» **YOUR INSTRUCTIONS**
Which lines of the listing hold the string "sections"? Copy those lines.

» **INPUT FOR THIS TASK**
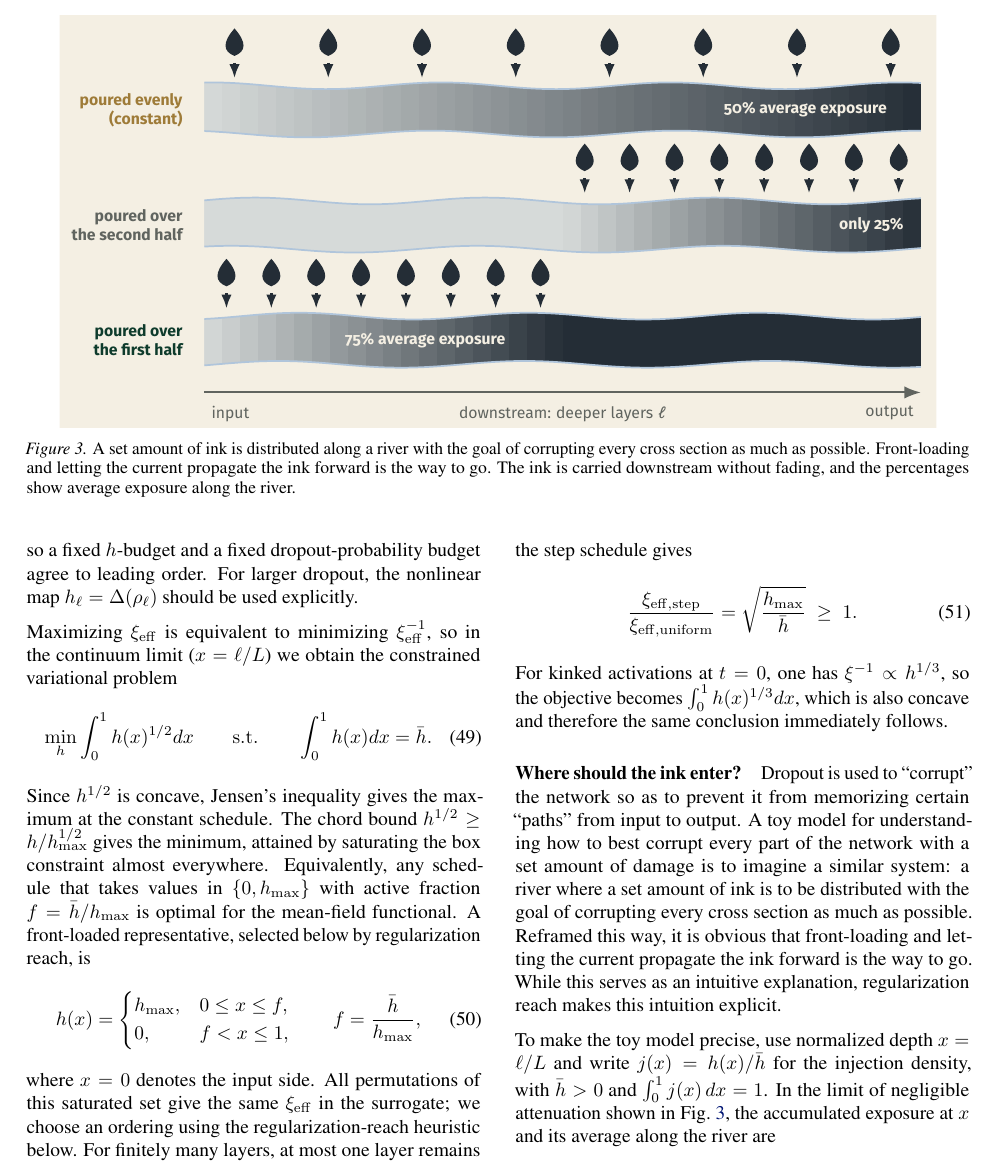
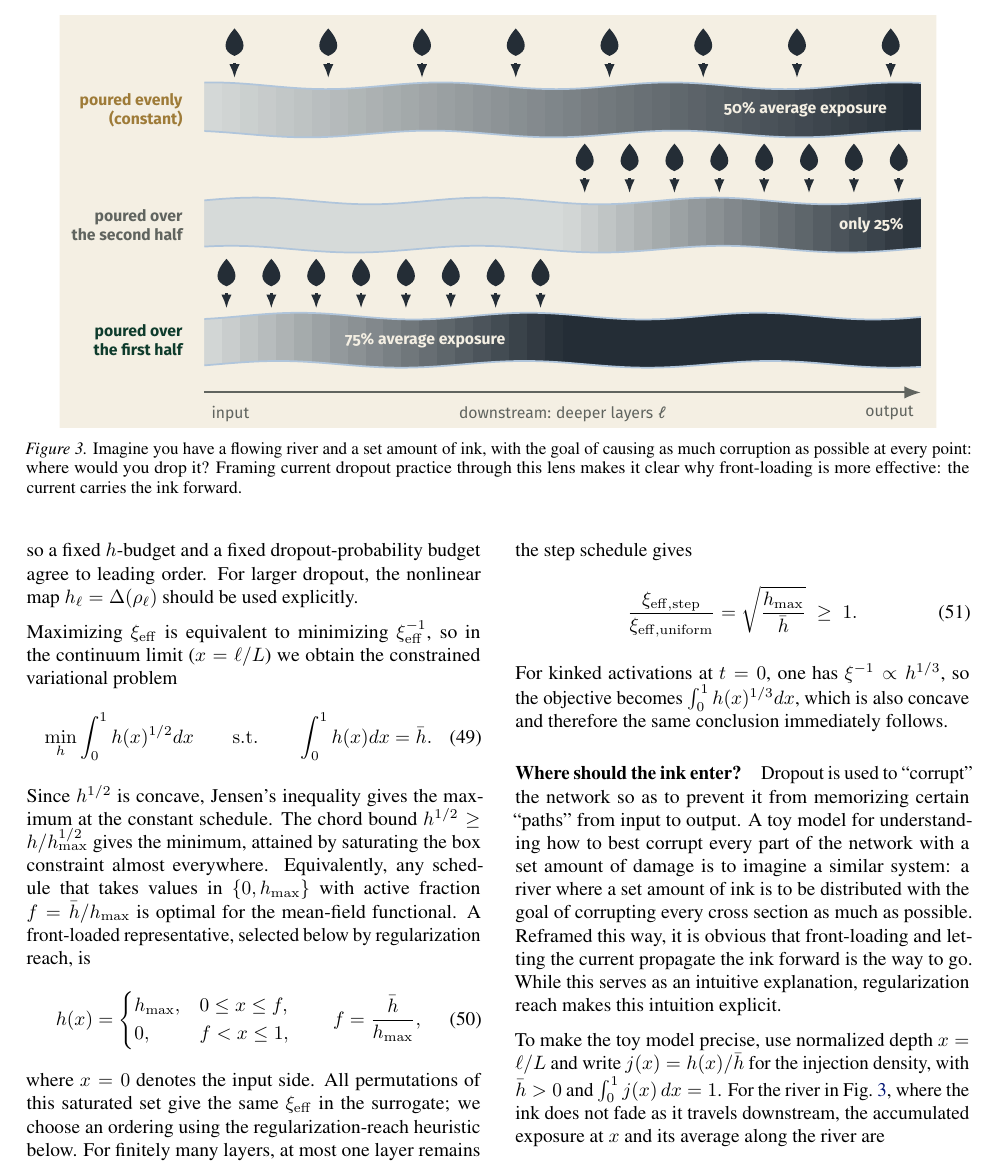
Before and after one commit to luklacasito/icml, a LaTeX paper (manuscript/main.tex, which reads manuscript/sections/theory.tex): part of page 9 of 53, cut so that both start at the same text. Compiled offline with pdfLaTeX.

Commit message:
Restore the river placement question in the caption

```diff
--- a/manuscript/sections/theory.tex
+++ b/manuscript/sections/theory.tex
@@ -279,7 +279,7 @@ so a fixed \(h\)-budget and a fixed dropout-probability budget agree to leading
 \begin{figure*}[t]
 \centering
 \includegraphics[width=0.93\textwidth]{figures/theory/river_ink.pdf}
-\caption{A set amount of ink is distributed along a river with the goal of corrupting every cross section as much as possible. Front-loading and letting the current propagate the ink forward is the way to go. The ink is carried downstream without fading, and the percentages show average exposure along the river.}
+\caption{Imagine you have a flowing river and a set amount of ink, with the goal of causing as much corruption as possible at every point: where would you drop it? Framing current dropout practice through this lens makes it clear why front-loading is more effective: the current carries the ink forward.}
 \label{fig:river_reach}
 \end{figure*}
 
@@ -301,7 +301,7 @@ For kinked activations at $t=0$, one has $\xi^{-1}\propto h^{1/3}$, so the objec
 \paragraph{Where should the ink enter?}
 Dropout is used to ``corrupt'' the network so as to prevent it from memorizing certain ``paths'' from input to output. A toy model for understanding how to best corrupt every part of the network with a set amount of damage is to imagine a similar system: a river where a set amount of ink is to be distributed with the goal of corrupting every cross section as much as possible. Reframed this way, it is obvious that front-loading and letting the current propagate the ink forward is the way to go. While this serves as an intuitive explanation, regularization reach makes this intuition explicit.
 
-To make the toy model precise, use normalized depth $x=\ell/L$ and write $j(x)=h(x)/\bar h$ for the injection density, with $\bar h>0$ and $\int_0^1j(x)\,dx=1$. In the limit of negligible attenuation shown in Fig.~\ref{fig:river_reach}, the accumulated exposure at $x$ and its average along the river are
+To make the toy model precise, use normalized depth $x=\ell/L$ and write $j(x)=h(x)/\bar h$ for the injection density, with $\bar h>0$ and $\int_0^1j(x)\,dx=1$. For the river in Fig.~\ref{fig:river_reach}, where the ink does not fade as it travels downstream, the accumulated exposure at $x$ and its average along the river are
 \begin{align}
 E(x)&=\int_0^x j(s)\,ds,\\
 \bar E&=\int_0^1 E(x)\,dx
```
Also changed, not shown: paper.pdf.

» **COMPLETED TASK**
Before and after one commit to luklacasito/icml, a LaTeX paper (manuscript/main.tex, which reads manuscript/sections/theory.tex): part of page 9 of 53, cut so that both start at the same text. Compiled offline with pdfLaTeX.
--- a/manuscript/sections/theory.tex
+++ b/manuscript/sections/theory.tex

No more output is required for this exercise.